◆ **Your instructions**
When copying the records below, omit any image and print everything else exactly.

◆ **Material for this exercise**
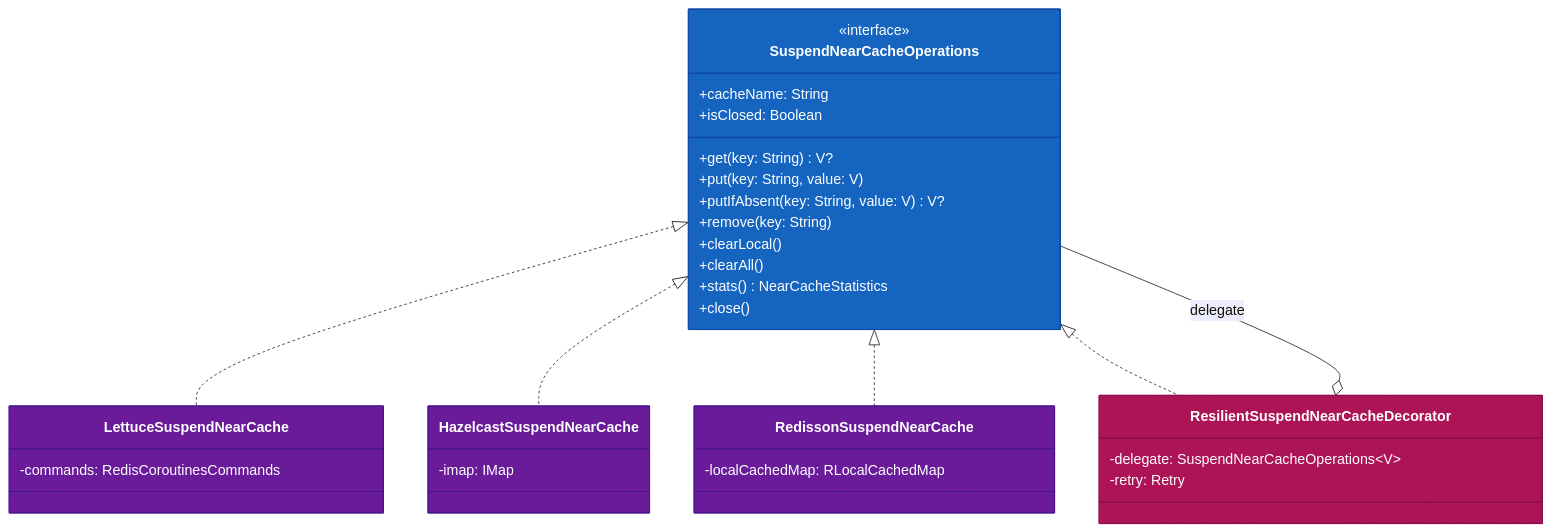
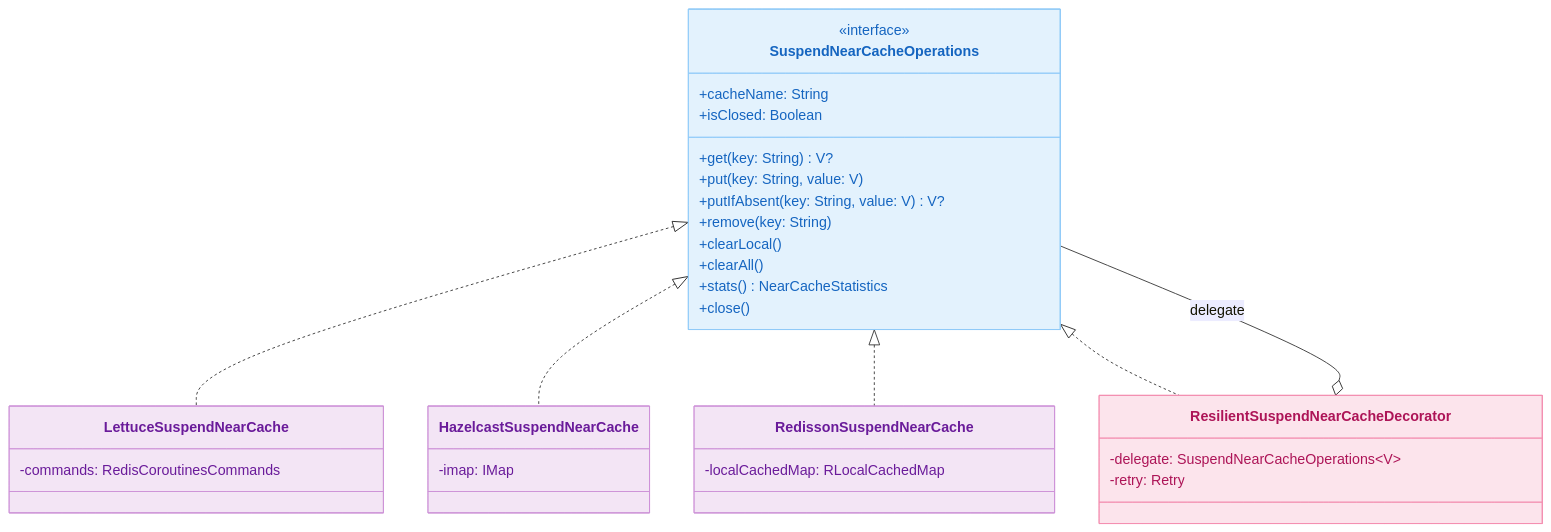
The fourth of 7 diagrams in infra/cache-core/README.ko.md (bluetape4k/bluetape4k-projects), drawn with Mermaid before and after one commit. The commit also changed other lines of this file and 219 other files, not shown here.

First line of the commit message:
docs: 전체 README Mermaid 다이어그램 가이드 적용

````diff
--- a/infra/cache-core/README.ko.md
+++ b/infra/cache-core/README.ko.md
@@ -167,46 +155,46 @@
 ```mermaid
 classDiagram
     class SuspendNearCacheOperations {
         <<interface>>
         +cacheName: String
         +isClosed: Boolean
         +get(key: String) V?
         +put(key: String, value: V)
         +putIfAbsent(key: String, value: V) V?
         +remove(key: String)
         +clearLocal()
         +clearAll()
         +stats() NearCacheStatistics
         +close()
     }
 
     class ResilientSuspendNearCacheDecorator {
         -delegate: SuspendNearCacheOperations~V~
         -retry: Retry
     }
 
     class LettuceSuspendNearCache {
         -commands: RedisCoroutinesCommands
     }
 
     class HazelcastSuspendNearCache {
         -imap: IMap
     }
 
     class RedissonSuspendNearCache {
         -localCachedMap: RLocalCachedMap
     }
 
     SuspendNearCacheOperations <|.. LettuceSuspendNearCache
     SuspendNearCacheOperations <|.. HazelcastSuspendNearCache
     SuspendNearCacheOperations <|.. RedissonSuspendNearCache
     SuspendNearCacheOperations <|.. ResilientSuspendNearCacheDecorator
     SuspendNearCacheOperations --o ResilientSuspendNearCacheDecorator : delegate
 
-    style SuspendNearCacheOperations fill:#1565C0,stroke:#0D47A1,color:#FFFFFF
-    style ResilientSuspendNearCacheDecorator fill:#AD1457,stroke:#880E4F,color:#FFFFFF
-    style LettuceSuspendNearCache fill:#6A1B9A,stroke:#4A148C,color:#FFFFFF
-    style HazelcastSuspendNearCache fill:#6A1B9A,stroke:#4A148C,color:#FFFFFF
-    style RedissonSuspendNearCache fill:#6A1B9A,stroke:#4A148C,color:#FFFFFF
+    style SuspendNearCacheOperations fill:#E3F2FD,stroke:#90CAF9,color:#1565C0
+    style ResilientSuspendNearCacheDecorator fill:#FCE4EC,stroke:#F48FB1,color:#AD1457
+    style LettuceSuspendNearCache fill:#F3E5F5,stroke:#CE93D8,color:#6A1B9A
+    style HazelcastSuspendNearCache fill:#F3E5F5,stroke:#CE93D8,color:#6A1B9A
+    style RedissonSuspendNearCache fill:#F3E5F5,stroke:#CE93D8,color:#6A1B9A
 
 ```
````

◆ **Answer to this exercise**
The fourth of 7 diagrams in infra/cache-core/README.ko.md (bluetape4k/bluetape4k-projects), drawn with Mermaid before and after one commit. The commit also changed other lines of this file and 219 other files, not shown here.

First line of the commit message:
docs: 전체 README Mermaid 다이어그램 가이드 적용

````diff
--- a/infra/cache-core/README.ko.md
+++ b/infra/cache-core/README.ko.md
@@ -167,46 +155,46 @@
 ```mermaid
 classDiagram
     class SuspendNearCacheOperations {
         <<interface>>
         +cacheName: String
         +isClosed: Boolean
         +get(key: String) V?
         +put(key: String, value: V)
         +putIfAbsent(key: String, value: V) V?
         +remove(key: String)
         +clearLocal()
         +clearAll()
         +stats() NearCacheStatistics
         +close()
     }
 
     class ResilientSuspendNearCacheDecorator {
         -delegate: SuspendNearCacheOperations~V~
         -retry: Retry
     }
 
     class LettuceSuspendNearCache {
         -commands: RedisCoroutinesCommands
     }
 
     class HazelcastSuspendNearCache {
         -imap: IMap
     }
 
     class RedissonSuspendNearCache {
         -localCachedMap: RLocalCachedMap
     }
 
     SuspendNearCacheOperations <|.. LettuceSuspendNearCache
     SuspendNearCacheOperations <|.. HazelcastSuspendNearCache
     SuspendNearCacheOperations <|.. RedissonSuspendNearCache
     SuspendNearCacheOperations <|.. ResilientSuspendNearCacheDecorator
     SuspendNearCacheOperations --o ResilientSuspendNearCacheDecorator : delegate
 
-    style SuspendNearCacheOperations fill:#1565C0,stroke:#0D47A1,color:#FFFFFF
-    style ResilientSuspendNearCacheDecorator fill:#AD1457,stroke:#880E4F,color:#FFFFFF
-    style LettuceSuspendNearCache fill:#6A1B9A,stroke:#4A148C,color:#FFFFFF
-    style HazelcastSuspendNearCache fill:#6A1B9A,stroke:#4A148C,color:#FFFFFF
-    style RedissonSuspendNearCache fill:#6A1B9A,stroke:#4A148C,color:#FFFFFF
+    style SuspendNearCacheOperations fill:#E3F2FD,stroke:#90CAF9,color:#1565C0
+    style ResilientSuspendNearCacheDecorator fill:#FCE4EC,stroke:#F48FB1,color:#AD1457
+    style LettuceSuspendNearCache fill:#F3E5F5,stroke:#CE93D8,color:#6A1B9A
+    style HazelcastSuspendNearCache fill:#F3E5F5,stroke:#CE93D8,color:#6A1B9A
+    style RedissonSuspendNearCache fill:#F3E5F5,stroke:#CE93D8,color:#6A1B9A
 
 ```
````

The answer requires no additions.